[Stored items]
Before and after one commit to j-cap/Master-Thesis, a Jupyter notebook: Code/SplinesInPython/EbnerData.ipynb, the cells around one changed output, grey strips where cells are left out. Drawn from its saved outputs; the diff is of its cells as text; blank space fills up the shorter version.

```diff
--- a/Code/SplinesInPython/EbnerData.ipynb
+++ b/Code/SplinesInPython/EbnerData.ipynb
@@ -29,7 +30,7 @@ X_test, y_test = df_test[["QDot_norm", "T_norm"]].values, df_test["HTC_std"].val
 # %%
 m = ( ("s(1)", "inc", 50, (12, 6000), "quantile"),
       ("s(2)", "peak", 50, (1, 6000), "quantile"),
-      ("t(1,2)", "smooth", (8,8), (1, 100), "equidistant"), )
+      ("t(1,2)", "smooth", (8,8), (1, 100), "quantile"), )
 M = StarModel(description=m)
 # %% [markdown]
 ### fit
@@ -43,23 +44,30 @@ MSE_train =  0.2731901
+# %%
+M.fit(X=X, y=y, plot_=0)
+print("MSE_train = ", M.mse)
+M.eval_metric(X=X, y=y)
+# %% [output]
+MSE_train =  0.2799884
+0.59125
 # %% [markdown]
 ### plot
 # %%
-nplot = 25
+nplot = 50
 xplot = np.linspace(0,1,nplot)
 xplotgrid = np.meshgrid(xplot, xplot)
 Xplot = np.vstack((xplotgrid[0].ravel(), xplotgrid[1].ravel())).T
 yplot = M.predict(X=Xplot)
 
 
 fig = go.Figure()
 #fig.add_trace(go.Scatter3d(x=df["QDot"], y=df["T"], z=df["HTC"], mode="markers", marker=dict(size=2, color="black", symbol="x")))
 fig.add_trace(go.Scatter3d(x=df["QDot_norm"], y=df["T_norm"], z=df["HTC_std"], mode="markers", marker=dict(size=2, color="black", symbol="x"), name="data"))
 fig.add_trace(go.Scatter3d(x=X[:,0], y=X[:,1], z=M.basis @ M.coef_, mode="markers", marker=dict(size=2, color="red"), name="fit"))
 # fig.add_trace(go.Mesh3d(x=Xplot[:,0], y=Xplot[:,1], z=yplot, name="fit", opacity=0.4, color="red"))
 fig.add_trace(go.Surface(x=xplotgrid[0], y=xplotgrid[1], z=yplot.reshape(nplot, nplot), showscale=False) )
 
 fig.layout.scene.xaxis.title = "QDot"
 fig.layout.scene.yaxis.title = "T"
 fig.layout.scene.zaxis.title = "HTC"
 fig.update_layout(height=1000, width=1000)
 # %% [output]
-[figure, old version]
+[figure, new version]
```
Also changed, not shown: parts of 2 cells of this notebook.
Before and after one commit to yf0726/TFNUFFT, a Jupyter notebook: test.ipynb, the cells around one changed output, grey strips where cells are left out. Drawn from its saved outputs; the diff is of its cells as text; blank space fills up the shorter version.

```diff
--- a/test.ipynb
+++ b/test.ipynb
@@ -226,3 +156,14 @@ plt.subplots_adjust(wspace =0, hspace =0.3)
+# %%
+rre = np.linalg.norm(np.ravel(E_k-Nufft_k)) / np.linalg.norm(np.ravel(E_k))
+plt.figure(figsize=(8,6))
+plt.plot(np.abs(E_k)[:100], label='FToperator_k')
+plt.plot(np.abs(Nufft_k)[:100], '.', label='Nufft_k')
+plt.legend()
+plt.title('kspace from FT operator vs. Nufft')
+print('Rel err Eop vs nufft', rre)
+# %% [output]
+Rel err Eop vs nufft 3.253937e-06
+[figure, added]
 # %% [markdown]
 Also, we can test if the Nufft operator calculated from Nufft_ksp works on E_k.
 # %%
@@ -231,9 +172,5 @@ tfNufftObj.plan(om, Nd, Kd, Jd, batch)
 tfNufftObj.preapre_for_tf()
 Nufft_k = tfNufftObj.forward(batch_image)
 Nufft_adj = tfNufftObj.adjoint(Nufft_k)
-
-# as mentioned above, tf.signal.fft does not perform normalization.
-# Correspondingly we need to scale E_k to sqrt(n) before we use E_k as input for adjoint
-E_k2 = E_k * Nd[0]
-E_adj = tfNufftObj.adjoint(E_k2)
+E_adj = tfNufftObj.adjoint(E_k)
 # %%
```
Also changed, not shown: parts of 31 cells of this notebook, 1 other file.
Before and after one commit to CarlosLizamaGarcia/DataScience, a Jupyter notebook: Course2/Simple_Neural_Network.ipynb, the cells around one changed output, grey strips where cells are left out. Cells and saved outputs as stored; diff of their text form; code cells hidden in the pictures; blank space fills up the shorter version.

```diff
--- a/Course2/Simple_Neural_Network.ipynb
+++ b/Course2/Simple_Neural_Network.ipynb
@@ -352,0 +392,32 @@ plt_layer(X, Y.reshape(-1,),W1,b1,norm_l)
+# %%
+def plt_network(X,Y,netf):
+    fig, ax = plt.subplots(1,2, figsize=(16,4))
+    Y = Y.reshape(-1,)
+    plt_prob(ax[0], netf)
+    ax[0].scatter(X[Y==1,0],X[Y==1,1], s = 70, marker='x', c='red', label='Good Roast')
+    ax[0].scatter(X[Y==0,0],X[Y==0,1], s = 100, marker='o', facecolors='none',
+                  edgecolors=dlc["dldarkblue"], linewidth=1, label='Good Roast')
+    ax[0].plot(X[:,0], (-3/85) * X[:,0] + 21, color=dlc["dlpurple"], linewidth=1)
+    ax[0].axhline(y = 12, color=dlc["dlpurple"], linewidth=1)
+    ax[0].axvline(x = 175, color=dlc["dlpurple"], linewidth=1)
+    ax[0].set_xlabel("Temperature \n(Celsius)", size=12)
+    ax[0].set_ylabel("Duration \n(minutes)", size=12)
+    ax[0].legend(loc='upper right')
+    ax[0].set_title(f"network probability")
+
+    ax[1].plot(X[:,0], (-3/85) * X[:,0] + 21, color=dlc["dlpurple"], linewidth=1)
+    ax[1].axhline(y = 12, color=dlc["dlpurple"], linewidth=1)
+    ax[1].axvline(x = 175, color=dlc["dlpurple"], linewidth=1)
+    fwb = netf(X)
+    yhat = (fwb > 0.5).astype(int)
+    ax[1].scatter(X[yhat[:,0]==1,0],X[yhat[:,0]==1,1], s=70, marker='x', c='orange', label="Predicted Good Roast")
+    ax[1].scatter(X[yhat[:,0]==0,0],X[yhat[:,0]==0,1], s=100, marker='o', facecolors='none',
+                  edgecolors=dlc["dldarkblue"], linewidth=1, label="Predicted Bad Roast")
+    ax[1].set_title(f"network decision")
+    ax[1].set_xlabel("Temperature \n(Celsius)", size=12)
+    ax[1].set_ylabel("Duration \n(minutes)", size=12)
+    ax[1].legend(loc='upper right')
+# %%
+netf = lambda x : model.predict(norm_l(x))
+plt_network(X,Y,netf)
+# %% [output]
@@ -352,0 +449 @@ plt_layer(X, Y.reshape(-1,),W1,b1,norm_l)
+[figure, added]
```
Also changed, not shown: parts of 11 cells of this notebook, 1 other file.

§ **Problem statement**
Please output every record, keeping each line exact.

§ **Response for this exercise**
Before and after one commit to j-cap/Master-Thesis, a Jupyter notebook: Code/SplinesInPython/EbnerData.ipynb, the cells around one changed output, grey strips where cells are left out. Drawn from its saved outputs; the diff is of its cells as text; blank space fills up the shorter version.

```diff
--- a/Code/SplinesInPython/EbnerData.ipynb
+++ b/Code/SplinesInPython/EbnerData.ipynb
@@ -29,7 +30,7 @@ X_test, y_test = df_test[["QDot_norm", "T_norm"]].values, df_test["HTC_std"].val
 # %%
 m = ( ("s(1)", "inc", 50, (12, 6000), "quantile"),
       ("s(2)", "peak", 50, (1, 6000), "quantile"),
-      ("t(1,2)", "smooth", (8,8), (1, 100), "equidistant"), )
+      ("t(1,2)", "smooth", (8,8), (1, 100), "quantile"), )
 M = StarModel(description=m)
 # %% [markdown]
 ### fit
@@ -43,23 +44,30 @@ MSE_train =  0.2731901
+# %%
+M.fit(X=X, y=y, plot_=0)
+print("MSE_train = ", M.mse)
+M.eval_metric(X=X, y=y)
+# %% [output]
+MSE_train =  0.2799884
+0.59125
 # %% [markdown]
 ### plot
 # %%
-nplot = 25
+nplot = 50
 xplot = np.linspace(0,1,nplot)
 xplotgrid = np.meshgrid(xplot, xplot)
 Xplot = np.vstack((xplotgrid[0].ravel(), xplotgrid[1].ravel())).T
 yplot = M.predict(X=Xplot)
 
 
 fig = go.Figure()
 #fig.add_trace(go.Scatter3d(x=df["QDot"], y=df["T"], z=df["HTC"], mode="markers", marker=dict(size=2, color="black", symbol="x")))
 fig.add_trace(go.Scatter3d(x=df["QDot_norm"], y=df["T_norm"], z=df["HTC_std"], mode="markers", marker=dict(size=2, color="black", symbol="x"), name="data"))
 fig.add_trace(go.Scatter3d(x=X[:,0], y=X[:,1], z=M.basis @ M.coef_, mode="markers", marker=dict(size=2, color="red"), name="fit"))
 # fig.add_trace(go.Mesh3d(x=Xplot[:,0], y=Xplot[:,1], z=yplot, name="fit", opacity=0.4, color="red"))
 fig.add_trace(go.Surface(x=xplotgrid[0], y=xplotgrid[1], z=yplot.reshape(nplot, nplot), showscale=False) )
 
 fig.layout.scene.xaxis.title = "QDot"
 fig.layout.scene.yaxis.title = "T"
 fig.layout.scene.zaxis.title = "HTC"
 fig.update_layout(height=1000, width=1000)
 # %% [output]
-[figure, old version]
+[figure, new version]
```
Also changed, not shown: parts of 2 cells of this notebook.
Before and after one commit to yf0726/TFNUFFT, a Jupyter notebook: test.ipynb, the cells around one changed output, grey strips where cells are left out. Drawn from its saved outputs; the diff is of its cells as text; blank space fills up the shorter version.

```diff
--- a/test.ipynb
+++ b/test.ipynb
@@ -226,3 +156,14 @@ plt.subplots_adjust(wspace =0, hspace =0.3)
+# %%
+rre = np.linalg.norm(np.ravel(E_k-Nufft_k)) / np.linalg.norm(np.ravel(E_k))
+plt.figure(figsize=(8,6))
+plt.plot(np.abs(E_k)[:100], label='FToperator_k')
+plt.plot(np.abs(Nufft_k)[:100], '.', label='Nufft_k')
+plt.legend()
+plt.title('kspace from FT operator vs. Nufft')
+print('Rel err Eop vs nufft', rre)
+# %% [output]
+Rel err Eop vs nufft 3.253937e-06
+[figure, added]
 # %% [markdown]
 Also, we can test if the Nufft operator calculated from Nufft_ksp works on E_k.
 # %%
@@ -231,9 +172,5 @@ tfNufftObj.plan(om, Nd, Kd, Jd, batch)
 tfNufftObj.preapre_for_tf()
 Nufft_k = tfNufftObj.forward(batch_image)
 Nufft_adj = tfNufftObj.adjoint(Nufft_k)
-
-# as mentioned above, tf.signal.fft does not perform normalization.
-# Correspondingly we need to scale E_k to sqrt(n) before we use E_k as input for adjoint
-E_k2 = E_k * Nd[0]
-E_adj = tfNufftObj.adjoint(E_k2)
+E_adj = tfNufftObj.adjoint(E_k)
 # %%
```
Also changed, not shown: parts of 31 cells of this notebook, 1 other file.
Before and after one commit to CarlosLizamaGarcia/DataScience, a Jupyter notebook: Course2/Simple_Neural_Network.ipynb, the cells around one changed output, grey strips where cells are left out. Cells and saved outputs as stored; diff of their text form; code cells hidden in the pictures; blank space fills up the shorter version.

```diff
--- a/Course2/Simple_Neural_Network.ipynb
+++ b/Course2/Simple_Neural_Network.ipynb
@@ -352,0 +392,32 @@ plt_layer(X, Y.reshape(-1,),W1,b1,norm_l)
+# %%
+def plt_network(X,Y,netf):
+    fig, ax = plt.subplots(1,2, figsize=(16,4))
+    Y = Y.reshape(-1,)
+    plt_prob(ax[0], netf)
+    ax[0].scatter(X[Y==1,0],X[Y==1,1], s = 70, marker='x', c='red', label='Good Roast')
+    ax[0].scatter(X[Y==0,0],X[Y==0,1], s = 100, marker='o', facecolors='none',
+                  edgecolors=dlc["dldarkblue"], linewidth=1, label='Good Roast')
+    ax[0].plot(X[:,0], (-3/85) * X[:,0] + 21, color=dlc["dlpurple"], linewidth=1)
+    ax[0].axhline(y = 12, color=dlc["dlpurple"], linewidth=1)
+    ax[0].axvline(x = 175, color=dlc["dlpurple"], linewidth=1)
+    ax[0].set_xlabel("Temperature \n(Celsius)", size=12)
+    ax[0].set_ylabel("Duration \n(minutes)", size=12)
+    ax[0].legend(loc='upper right')
+    ax[0].set_title(f"network probability")
+
+    ax[1].plot(X[:,0], (-3/85) * X[:,0] + 21, color=dlc["dlpurple"], linewidth=1)
+    ax[1].axhline(y = 12, color=dlc["dlpurple"], linewidth=1)
+    ax[1].axvline(x = 175, color=dlc["dlpurple"], linewidth=1)
+    fwb = netf(X)
+    yhat = (fwb > 0.5).astype(int)
+    ax[1].scatter(X[yhat[:,0]==1,0],X[yhat[:,0]==1,1], s=70, marker='x', c='orange', label="Predicted Good Roast")
+    ax[1].scatter(X[yhat[:,0]==0,0],X[yhat[:,0]==0,1], s=100, marker='o', facecolors='none',
+                  edgecolors=dlc["dldarkblue"], linewidth=1, label="Predicted Bad Roast")
+    ax[1].set_title(f"network decision")
+    ax[1].set_xlabel("Temperature \n(Celsius)", size=12)
+    ax[1].set_ylabel("Duration \n(minutes)", size=12)
+    ax[1].legend(loc='upper right')
+# %%
+netf = lambda x : model.predict(norm_l(x))
+plt_network(X,Y,netf)
+# %% [output]
@@ -352,0 +449 @@ plt_layer(X, Y.reshape(-1,),W1,b1,norm_l)
+[figure, added]
```
Also changed, not shown: parts of 11 cells of this notebook, 1 other file.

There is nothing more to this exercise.